Secondly, traders should keep an eye on any changes to the government’s approach to spread betting tax treatment. Just because capital gains tax, for example, is not levied on profits right now, does not mean that it never will be. This could change in 90 days, 6 months, per year, or even in 5 years’ time.
Finally, it is the responsibility of the taxpayer to check whether or not rules apply to them, so it may be worth periodically doing some research and keeping an eye on annual tax and budget announcements.
Is Spread Betting Tax Free?
Spread betting is a great choice for many traders, not least because profits are usually treated as gambling returns and therefore do not incur a tax liability. With that said, the circumstances of each individual make it prudent to check with a professional tax advisor early on. Also, there is no guarantee that tax laws won’t change in the future.
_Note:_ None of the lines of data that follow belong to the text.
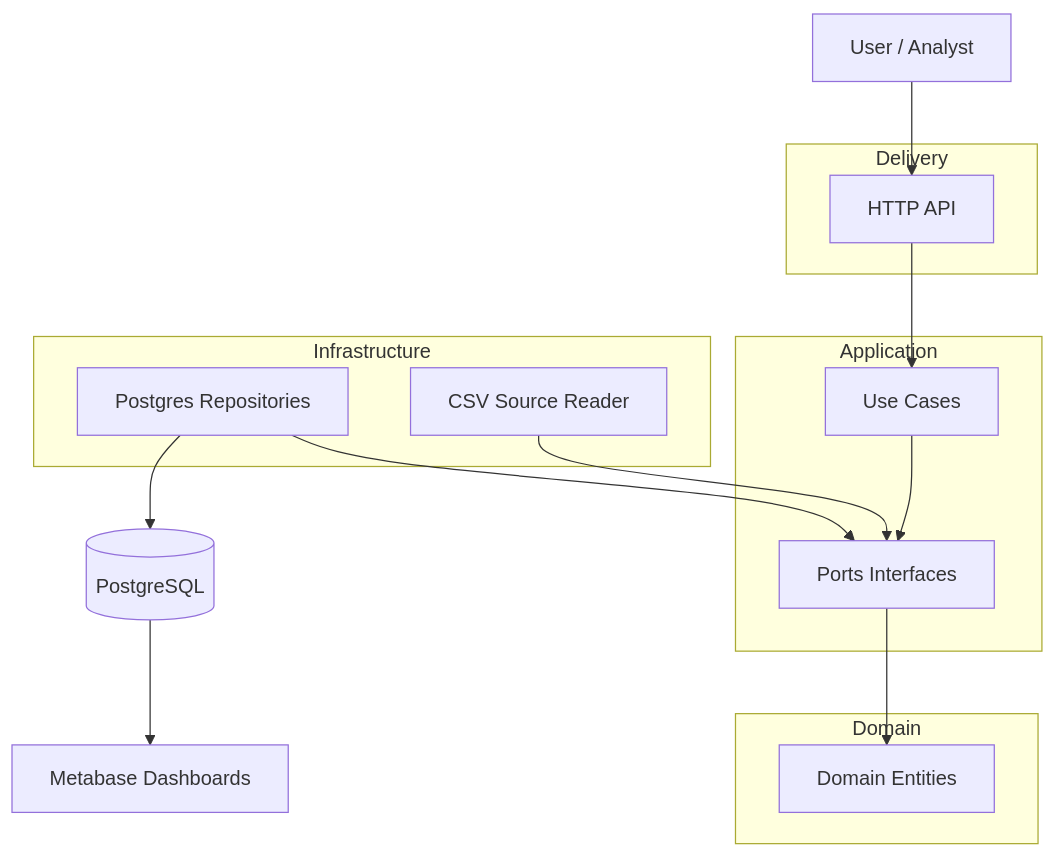
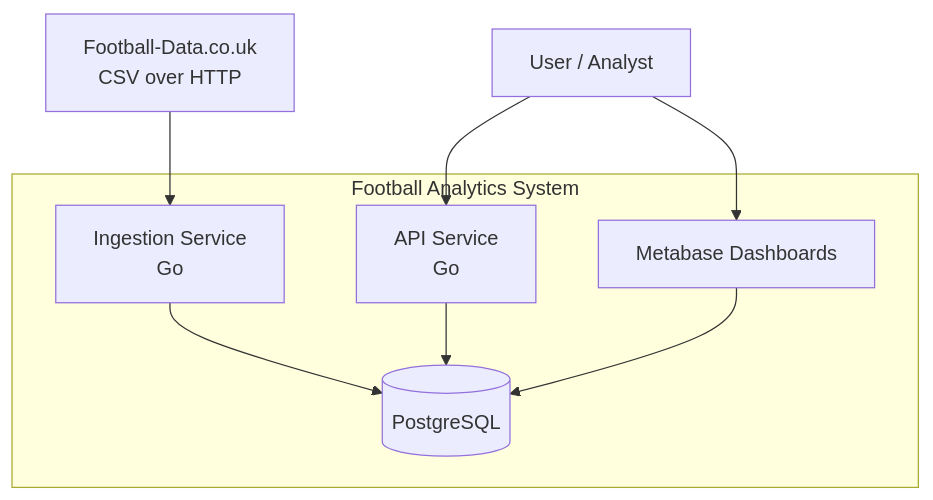
One commit to Lelo88/football-analytics-engine changed the diagram in README.md. Above: the diagram before and after it, drawn with Mermaid. The commit also changed other lines of this file, not shown here.

Commit message:
Add c4 diagram to readme documentation

````diff
--- a/README.md
+++ b/README.md
@@ -66,36 +66,22 @@
 ```mermaid
 flowchart TB
 
-User[User / Analyst]
+    User[User / Analyst]
 
-subgraph Delivery
-API[HTTP API]
-end
+    subgraph FootballAnalyticsSystem[Football Analytics System]
+        API[API Service<br/>Go]
+        Ingestor[Ingestion Service<br/>Go]
+        Metabase[Metabase Dashboards]
+        DB[(PostgreSQL)]
+    end
 
-subgraph Application
-UseCases[Use Cases]
-Ports[Ports Interfaces]
-end
+    ExternalSource[Football-Data.co.uk<br/>CSV over HTTP]
 
-subgraph Domain
-DomainEntities[Domain Entities]
-end
+    User --> API
+    User --> Metabase
 
-subgraph Infrastructure
-PostgresRepo[Postgres Repositories]
-CSVSource[CSV Source Reader]
-end
-
-User --> API
-
-API --> UseCases
-UseCases --> Ports
-Ports --> DomainEntities
-
-PostgresRepo --> Ports
-CSVSource --> Ports
-
-PostgresRepo --> DB[(PostgreSQL)]
-
-DB --> Metabase[Metabase Dashboards]
+    ExternalSource --> Ingestor
+    Ingestor --> DB
+    API --> DB
+    Metabase --> DB
 ```
````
But to answer the key question: is spread betting tax-free? The answer is yes for the majority of individuals.
Do You Have To Pay Income Tax On Spread Betting?
If you don’t rely on profits from spread betting as a primary source of income, it is usually considered gambling and doesn’t give rise to a tax liability. However, you may need to check with an accountant for the exact laws applicable in your region and to your circumstances.
Why Is Spread Betting Tax Free?
Spread betting is normally considered gambling, so if you don’t make enough for it to constitute a significant source of income, it is usually a non-taxable way of speculating on popular financial markets. With that said, the rules vary globally, from England and Jersey to Australia.
Is Forex Spread Betting Tax Free?
Spread betting on currency is usually tax free. This is also the case when spread bets are placed on other markets, such as cryptos and bonds. Note, this is different to the traditional buying and selling of stocks, for example, where individuals get paid dividends and may need to pay tax.
What Countries Is Spread Betting Tax Free?
Spread betting is legitimate and not taxable in the UK and Ireland – profits are free from tax liabilities. This means local tax authorities, such as HMRC, do not ask for a proportion of your winnings. With that said, keep up with the latest regulations regarding this type of gambling because laws can change. Also contact an accountant if you are unsure whether you owe tax on spread betting profits.
Is Spread Betting Legal?
Spread betting is legal in several countries, including the UK and Ireland. However, the financial product is banned in other regions, including South Africa, Canada, Zambia, Zimbabwe, the US, Germany, France and Japan. Here, investors will need to use other instruments such as CFDs, futures, and options.